The approved Dolores Schools budget is slightly up from last year but is still hurting from the "negative factor," a result of the lingering recession.
For the fiscal year beginning July 1, 2014, the district will operate on a $9.04 million budget, which includes $2.8 million in carryover funds from the previous year.
The budget increased by $13,293, or one percent over last year's budget, said business manager Karen Andrews.
"The extra funding came from an increase in equalization, which is the money we get from the state," she said. "Per-pupil operating revenues increased to $7,392 for 711 students on campus."
For the 2013-14 year, the per pupil operating revenues came in at $7,017 for 712 students, representing a 5 percent increase.
A popular component of the budget is across-the-board raises for the entire staff of 79.
All licensed teachers will receive a $50 salary increase, plus a step increase, Andrews said. All staff who have worked since 2008 will receive an additional step because they didn't receive one in 2008, a result of state and federal budget cuts from the U.S. financial crisis.

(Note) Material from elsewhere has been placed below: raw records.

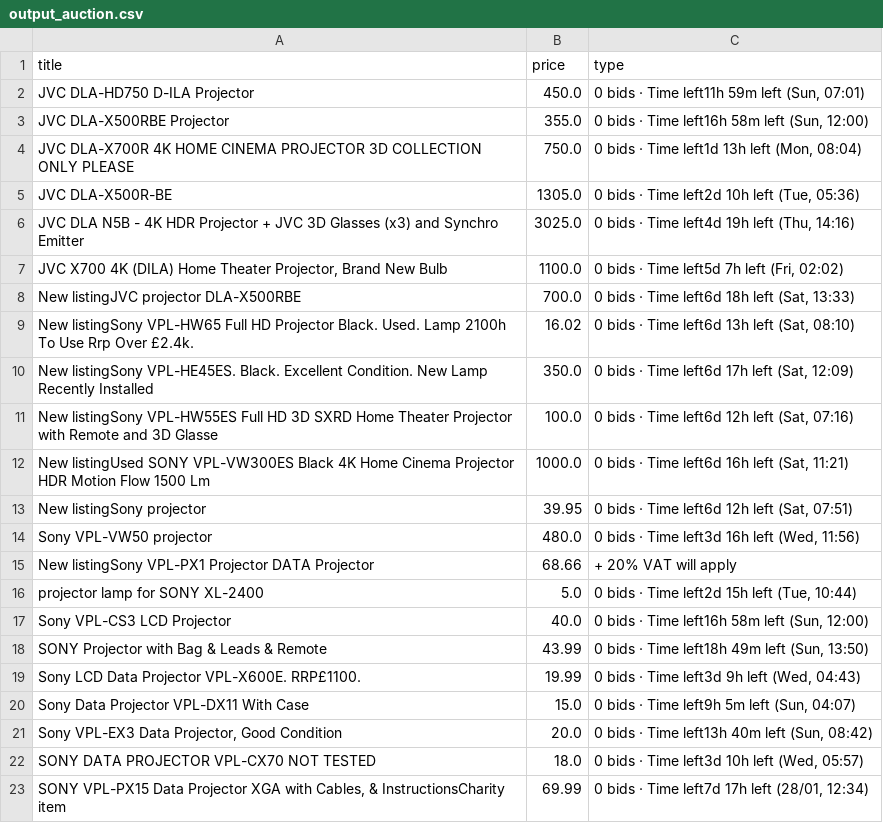
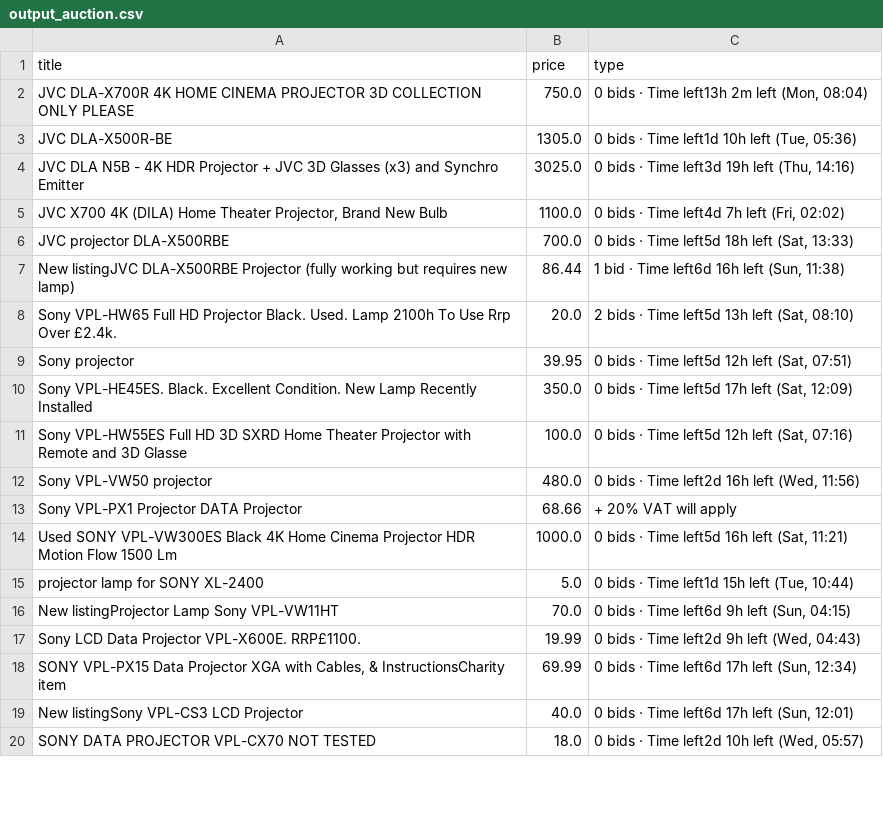
Before and after one commit to LFCottrell/Ebay_JVC, a CSV file: output_auction.csv, drawn as a sheet; only a part is shown; the diff covers the shown part only.

```diff
--- a/output_auction.csv
+++ b/output_auction.csv
@@ -1,23 +1,20 @@
 title,price,type
-JVC DLA-HD750 D-ILA Projector,450.0,"0 bids · Time left11h 59m left (Sun, 07:01)"
-JVC DLA-X500RBE Projector,355.0,"0 bids · Time left16h 58m left (Sun, 12:00)"
-JVC DLA-X700R 4K HOME CINEMA PROJECTOR 3D COLLECTION ONLY PLEASE ,750.0,"0 bids · Time left1d 13h left (Mon, 08:04)"
-JVC DLA-X500R-BE,1305.0,"0 bids · Time left2d 10h left (Tue, 05:36)"
-JVC DLA N5B - 4K HDR Projector + JVC 3D Glasses (x3) and Synchro Emitter,3025.0,"0 bids · Time left4d 19h left (Thu, 14:16)"
-"JVC  X700 4K (DILA) Home Theater Projector, Brand New Bulb",1100.0,"0 bids · Time left5d 7h left (Fri, 02:02)"
-New listingJVC projector DLA-X500RBE,700.0,"0 bids · Time left6d 18h left (Sat, 13:33)"
-New listingSony VPL-HW65 Full HD Projector Black. Used. Lamp 2100h To Use Rrp Over £2.4k.,16.02,"0 bids · Time left6d 13h left (Sat, 08:10)"
-New listingSony VPL-HE45ES.  Black.  Excellent Condition.  New Lamp Recently Installed,350.0,"0 bids · Time left6d 17h left (Sat, 12:09)"
-New listingSony VPL-HW55ES Full HD 3D SXRD Home Theater Projector with Remote and 3D Glasse,100.0,"0 bids · Time left6d 12h left (Sat, 07:16)"
-New listingUsed SONY VPL-VW300ES Black 4K Home Cinema Projector HDR Motion Flow 1500 Lm,1000.0,"0 bids · Time left6d 16h left (Sat, 11:21)"
-New listingSony projector ,39.95,"0 bids · Time left6d 12h left (Sat, 07:51)"
-Sony VPL-VW50  projector,480.0,"0 bids · Time left3d 16h left (Wed, 11:56)"
-New listingSony VPL-PX1 Projector DATA Projector,68.66,+ 20% VAT will apply
-projector lamp for SONY XL-2400,5.0,"0 bids · Time left2d 15h left (Tue, 10:44)"
-Sony VPL-CS3 LCD Projector,40.0,"0 bids · Time left16h 58m left (Sun, 12:00)"
-SONY Projector with Bag & Leads & Remote,43.99,"0 bids · Time left18h 49m left (Sun, 13:50)"
-Sony LCD Data Projector VPL-X600E. RRP£1100. ,19.99,"0 bids · Time left3d 9h left (Wed, 04:43)"
-Sony Data Projector VPL-DX11 With Case,15.0,"0 bids · Time left9h 5m left (Sun, 04:07)"
-"Sony VPL-EX3 Data Projector, Good Condition",20.0,"0 bids · Time left13h 40m left (Sun, 08:42)"
-SONY DATA PROJECTOR VPL-CX70 NOT TESTED,18.0,"0 bids · Time left3d 10h left (Wed, 05:57)"
-"SONY VPL-PX15 Data Projector XGA with Cables, & InstructionsCharity item",69.99,"0 bids · Time left7d 17h left (28/01, 12:34)"
+JVC DLA-X700R 4K HOME CINEMA PROJECTOR 3D COLLECTION ONLY PLEASE ,750.0,"0 bids · Time left13h 2m left (Mon, 08:04)"
+JVC DLA-X500R-BE,1305.0,"0 bids · Time left1d 10h left (Tue, 05:36)"
+JVC DLA N5B - 4K HDR Projector + JVC 3D Glasses (x3) and Synchro Emitter,3025.0,"0 bids · Time left3d 19h left (Thu, 14:16)"
+"JVC  X700 4K (DILA) Home Theater Projector, Brand New Bulb",1100.0,"0 bids · Time left4d 7h left (Fri, 02:02)"
+JVC projector DLA-X500RBE,700.0,"0 bids · Time left5d 18h left (Sat, 13:33)"
+New listingJVC DLA-X500RBE Projector (fully working but requires new lamp),86.44,"1 bid · Time left6d 16h left (Sun, 11:38)"
+Sony VPL-HW65 Full HD Projector Black. Used. Lamp 2100h To Use Rrp Over £2.4k.,20.0,"2 bids · Time left5d 13h left (Sat, 08:10)"
+Sony projector ,39.95,"0 bids · Time left5d 12h left (Sat, 07:51)"
+Sony VPL-HE45ES.  Black.  Excellent Condition.  New Lamp Recently Installed,350.0,"0 bids · Time left5d 17h left (Sat, 12:09)"
+Sony VPL-HW55ES Full HD 3D SXRD Home Theater Projector with Remote and 3D Glasse,100.0,"0 bids · Time left5d 12h left (Sat, 07:16)"
+Sony VPL-VW50  projector,480.0,"0 bids · Time left2d 16h left (Wed, 11:56)"
+Sony VPL-PX1 Projector DATA Projector,68.66,+ 20% VAT will apply
+Used SONY VPL-VW300ES Black 4K Home Cinema Projector HDR Motion Flow 1500 Lm,1000.0,"0 bids · Time left5d 16h left (Sat, 11:21)"
+projector lamp for SONY XL-2400,5.0,"0 bids · Time left1d 15h left (Tue, 10:44)"
+New listingProjector Lamp Sony VPL-VW11HT,70.0,"0 bids · Time left6d 9h left (Sun, 04:15)"
+Sony LCD Data Projector VPL-X600E. RRP£1100. ,19.99,"0 bids · Time left2d 9h left (Wed, 04:43)"
+"SONY VPL-PX15 Data Projector XGA with Cables, & InstructionsCharity item",69.99,"0 bids · Time left6d 17h left (Sun, 12:34)"
+New listingSony VPL-CS3 LCD Projector,40.0,"0 bids · Time left6d 17h left (Sun, 12:01)"
+SONY DATA PROJECTOR VPL-CX70 NOT TESTED,18.0,"0 bids · Time left2d 10h left (Wed, 05:57)"
```
Also changed, not shown: 2 added rows, 2 removed rows and 4 edited cells elsewhere in this file, new_df.csv, old_df.csv, 1 other file.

Step raises are set increases based on years worked for the district. For licensed teachers with 1 to 10 years, the increase is $500 per year; for 11 to 20 years, $700 per year; and for 21 years and up, $900 per year. Salaries and benefits increased by 4 percent over last fiscal year, going from $4.7 million to $5 million for fiscal year 2014-15.
For fiscal year 2014-14, the average salary for the district's 45 teachers was $39,095, Andrews said. This year's average teacher salary is not yet determined because teachers are still being hired for the upcoming school year.
Classified staff, which includes teacher aides, maintenance, secretaries, cooks, etc., also will receive step raises. For classified staff, the step increases are 25 cents per hour for 1 to 10 years; 30 cents for 11 to 20 years; and 35 cents for 21 years and up.
Total revenues for fiscal year 2014-15 came in a $6,233,471, an increase of 5.9 percent over last year's revenues of $5,885,733. Revenues are derived from funding at the local, state and federal levels. This year, local property taxes and ownership taxes chipped in $1.84 million; state funding is $4.13 million; federal funding is $194,047; and intermediate funding from Head Start and the Forest Service contribute $67,000.
On the expenditure side, the district first takes $325,000 and puts it in the capital reserve fund for construction and maintenance projects. The district spends $5 million for salaries and benefits; $570,910 for supplies and utilities; $72,000 for tuition and books to Southwest Colorado Community College and Fort Lewis College; and $1.17 million for school equipment, mechanic services, BOCES educational services and the online school. Total expenditures for fiscal year 2014-15 came in at $6,817,183 compared with fiscal year 2013-14 of $6,989,548, representing a 2 percent drop in spending.
Major purchases planned for this year are $50,000 for a down payment on a new school bus, $80,000 for a roof on the main gym, and $40,000 for new school computers.
The U.S. recession led to a statewide funding shortage for school districts called the negative factor. A decrease in state revenues - for example, from fewer tax dollars collected - has forced Colorado to cut education funding in order to balance the budget, a requirement under state law.
Last year, the Dolores district lost $900,000 in its budget because of the negative factor. This year, it missed out on $812,000.
"It is going in the right direction, but the state is still withholding an awful lot, and that hurts kids," Andrews said. "In the last 10 years, expenses keep increasing, but we keep getting less money, so it affects students negatively. Also, the state and federal government expect more but do not provide additional funding."